- Deletion Phase: After the redemption phase, the domain is moved into deletion where no one can renew or redeem the domain. The deletion lasts for 5 days, when it is released back to the public for anyone to register.
Domain Name Transfers
You can always transfer your domain name between registrars if needed as long as they meet these requirements:
- Domains need to be with the current registrar for at least 60 days. This applies to new registrations and recently transferred domains.
- Turn off the domain's Registrar Lock (or theft protection). The lock is enabled by default to help protect the domain.
- Disable privacy protection. This ensures you're able to receive the correct emails to confirm the domain transfer.
- Get an EPP code for the domain name. This is a code specific to the domain name that confirms ownership.

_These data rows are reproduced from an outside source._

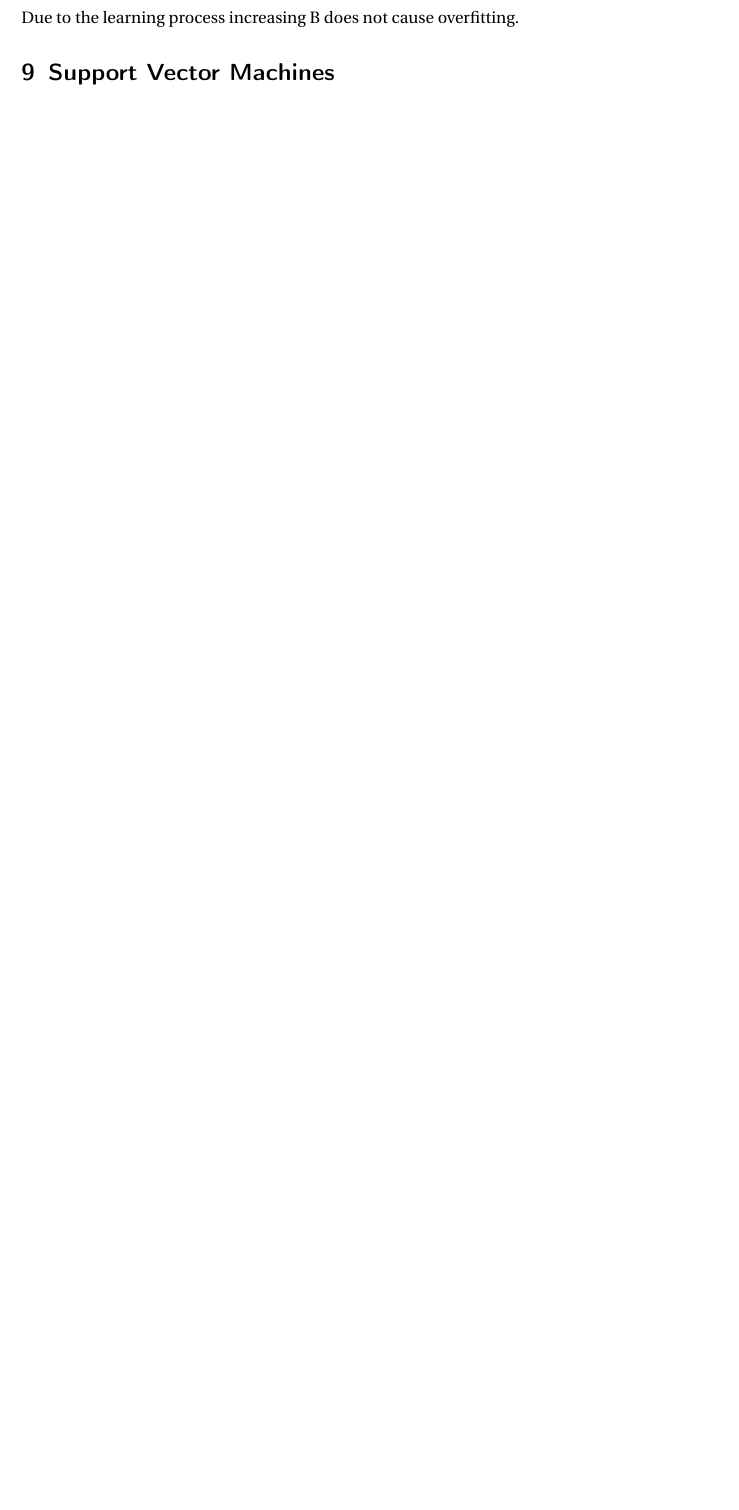
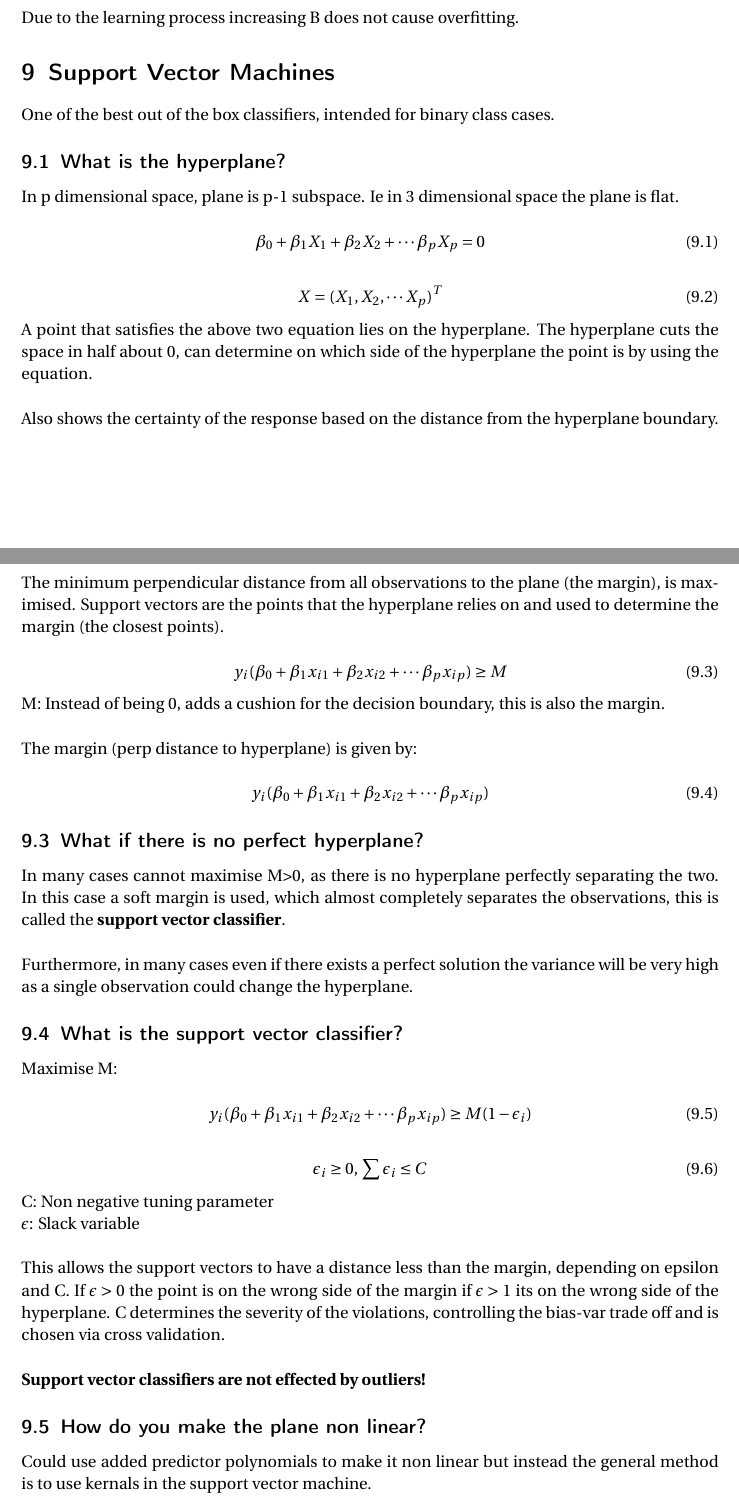
Before and after one commit to MoJabeen/DataScience_Nts, a LaTeX document (Intro to Statistical Learning (GJ,DW,TH,RT)/Intro to Statistical Learning.tex): part of page 16 of 16 before the commit and two parts of pages 16 and 17 of 18 after it, the two joined at a grey line, cut so that both start at the same text, the shorter picture padded with empty space. Compiled offline with pdfLaTeX.

Commit message:
finished V1 of chapter notes

```diff
--- a/Intro to Statistical Learning (GJ,DW,TH,RT)/Intro to Statistical Learning.tex
+++ b/Intro to Statistical Learning (GJ,DW,TH,RT)/Intro to Statistical Learning.tex
@@ -861,5 +861,74 @@ Due to the learning process increasing B does not cause overfitting.
 
 \section{Support Vector Machines}
 
+One of the best out of the box classifiers, intended for binary class cases.
 
+\subsection{What is the hyperplane?}
 
+In p dimensional space, plane is p-1 subspace. Ie in 3 dimensional space the plane is flat.
+
+\begin{equation}
+	\beta_0 + \beta_1X_1 + \beta_2X_2 + \cdots \beta_pX_p = 0
+\end{equation}
+
+\begin{equation}
+	X = (X_1,X_2,\cdots X_p)^T
+\end{equation}
+
+A point that satisfies the above two equation lies on the hyperplane. The hyperplane cuts the space
+in half about 0, can determine on which side of the hyperplane the point is by using the equation.\\
+
+Also shows the certainty of the response based on the distance from the hyperplane boundary.
+
+\subsection{What is the maximal margin classifier?}
+
+The minimum perpendicular distance from all observations to the plane (the margin), is maximised. Support vectors
+are the points that the hyperplane relies on and used to determine the margin (the closest points).
+
+\begin{equation}
+	y_i(\beta_0+\beta_1x_{i1}+\beta_2x_{i2}+\cdots \beta_px_{ip}) \geq M
+\end{equation}
+
+M: Instead of being 0, adds a cushion for the decision boundary, this is also the margin.\\
+
+The margin (perp distance to hyperplane) is given by:
+
+\begin{equation}
+	y_i(\beta_0+\beta_1x_{i1}+\beta_2x_{i2}+\cdots \beta_px_{ip})
+\end{equation}
+
+\subsection{What if there is no perfect hyperplane?}
+
+In many cases cannot maximise M>0, as there is no hyperplane perfectly separating the two.
+In this case a soft margin is used, which almost completely separates the observations, this
+is called the \textbf{support vector classifier}.\\
+
+Furthermore, in many cases even if there exists a perfect solution the variance will be very high
+as a single observation could change the hyperplane.
+
+\subsection{What is the support vector classifier?}
+
+Maximise M:
+
+\begin{equation}
+	y_i(\beta_0+\beta_1x_{i1}+\beta_2x_{i2}+\cdots \beta_px_{ip}) \geq M(1-\epsilon_i)
+\end{equation}
+
+\begin{equation}
+	\epsilon_i \geq 0,\; \sum \epsilon_i \leq C
+\end{equation}
+
+C: Non negative tuning parameter\\
+\(\epsilon\): Slack variable \\
+
+This allows the support vectors to have a distance less than the margin, depending on epsilon and
+C. If \(\epsilon>0\) the point is on the wrong side of the margin if \(\epsilon>1\) its on the wrong
+side of the hyperplane. C determines the severity of the violations, controlling the bias-var
+trade off and is chosen via cross validation.\\
+
+\textbf{Support vector classifiers are not effected by outliers!}
+
+\subsection{How do you make the plane non linear?}
+
+Could use added predictor polynomials to make it non linear but instead the general method is to
+use kernals in the support vector machine.
```
Also changed, not shown: Intro to Statistical Learning (GJ,DW,TH,RT)/Intro to Statistical Learning.pdf, Intro to Statistical Learning (GJ,DW,TH,RT)/Intro to Statistical Learning.tex (60 more changed lines).
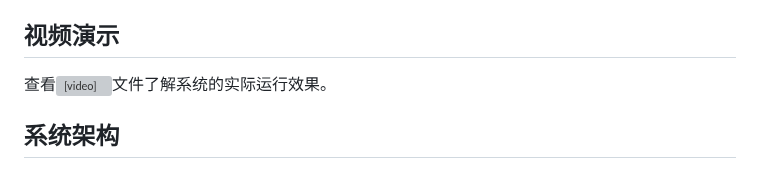
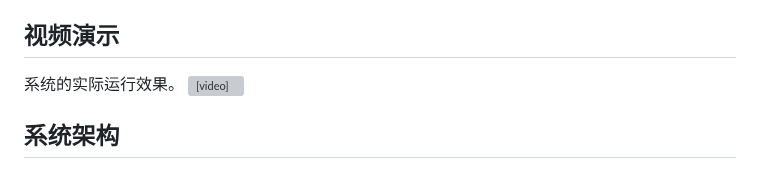
Before and after one commit to leiMizzou/Speech2Speech, a Markdown page: README.md, the part around the change. GitHub-like rendering; grey boxes are pictures that could not be loaded.

```diff
--- a/README.md
+++ b/README.md
@@ -4,7 +4,8 @@
 
 ## 视频演示
 
-查看<video src="examples/demo.mov" controls width="640"></video>文件了解系统的实际运行效果。
+系统的实际运行效果。
+<video src="examples/demo.mov" controls width="640"></video>
 
 ## 系统架构
 
```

After you receive all that information and make sure the domain name meets the requirements you can transfer the domain name. The domain transfer all in all takes 7 days to process from the time the order is placed. You’ll want to make sure to leave enough time for the domain to transfer before it expires. You can read more about the domain name transfer process in our Help Center.
When transferring a domain name, you are not transferring any content hosted on the domain. You’re only transferring the domain name registration. The content remains where it sits. If you are looking to migrate content, feel free to check out our guides to migrating content and our Migration Project Assistance offering.
Reclaim Hosting has a ton of material regarding domain names and managing your domain name.
- Refund Policy: this describes the money back policy on new domain names
- Domain Name Grace Periods: This chart displays a domain name's grace period.
- Domain Name Lifecycle: goes through the different phases of a domain's name registration period.
- Subdomains and Subfolders: this will help you understand working with a subdomain in your account
- Domain Management: General domain management of your Reclaim Hosting account.